There are three types of third-party beneficiaries: donee, creditor and incidental.  Kansas City Hispanic Ass’n Contractors Enter., Inc. v. City of Kansas City, 279 S.W.3d 551, 555 (Mo. App. W.D. 2009).  A donee third-party beneficiary exists when “the purpose of the promisee in obtaining the promise of all or part of the performance thereof is to make a gift to the beneficiary or to confer upon him a right against the promisor to some performance neither due nor supposed nor asserted to be due from the promisee to the beneficiary.”  Id. A creditor beneficiary is “one upon whom the promisee intends to confer the benefit of the performance of the promisee’s contract with the promisor and thereby discharge an obligation or duty the promisee owes the beneficiary.”  Id. In contrast, an incidental beneficiary is one who will benefit from the performance of a promise but who is neither a promisee nor an intended beneficiary.  Id.

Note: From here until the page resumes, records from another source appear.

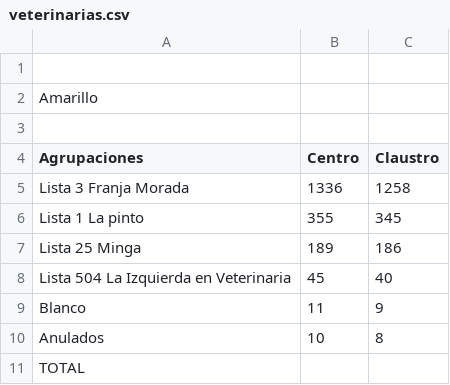
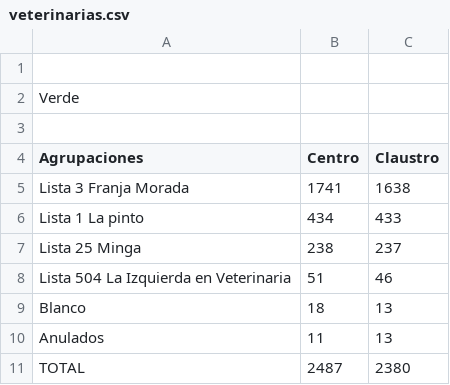
Before and after one commit to prensaunlp/eleccionesCSV, a CSV file: veterinarias.csv, drawn as a sheet.

Commit message:
Update veterinarias.csv

```diff
--- a/veterinarias.csv
+++ b/veterinarias.csv
@@ -1,11 +1,11 @@
 
-Amarillo,,
+Verde,,
 ,,
 Agrupaciones,Centro,Claustro
-Lista 3 Franja Morada,1336,1258
-Lista 1 La pinto,355,345
-Lista 25 Minga,189,186,
-Lista 504 La Izquierda en Veterinaria,45,40
-Blanco,11,9
-Anulados,10,8
-TOTAL,,
+Lista 3 Franja Morada,1741,1638
+Lista 1 La pinto,434,433
+Lista 25 Minga,238,237,
+Lista 504 La Izquierda en Veterinaria,51,46
+Blanco,18,13
+Anulados,11,13
+TOTAL,2487,2380
```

The classification of third-party beneficiaries can have important consequences.  For instance, donee and creditor beneficiaries may maintain actions and recover under a contract, while incidental beneficiaries may not.  Id. Accordingly, it is important to understand the differences between the three classifications.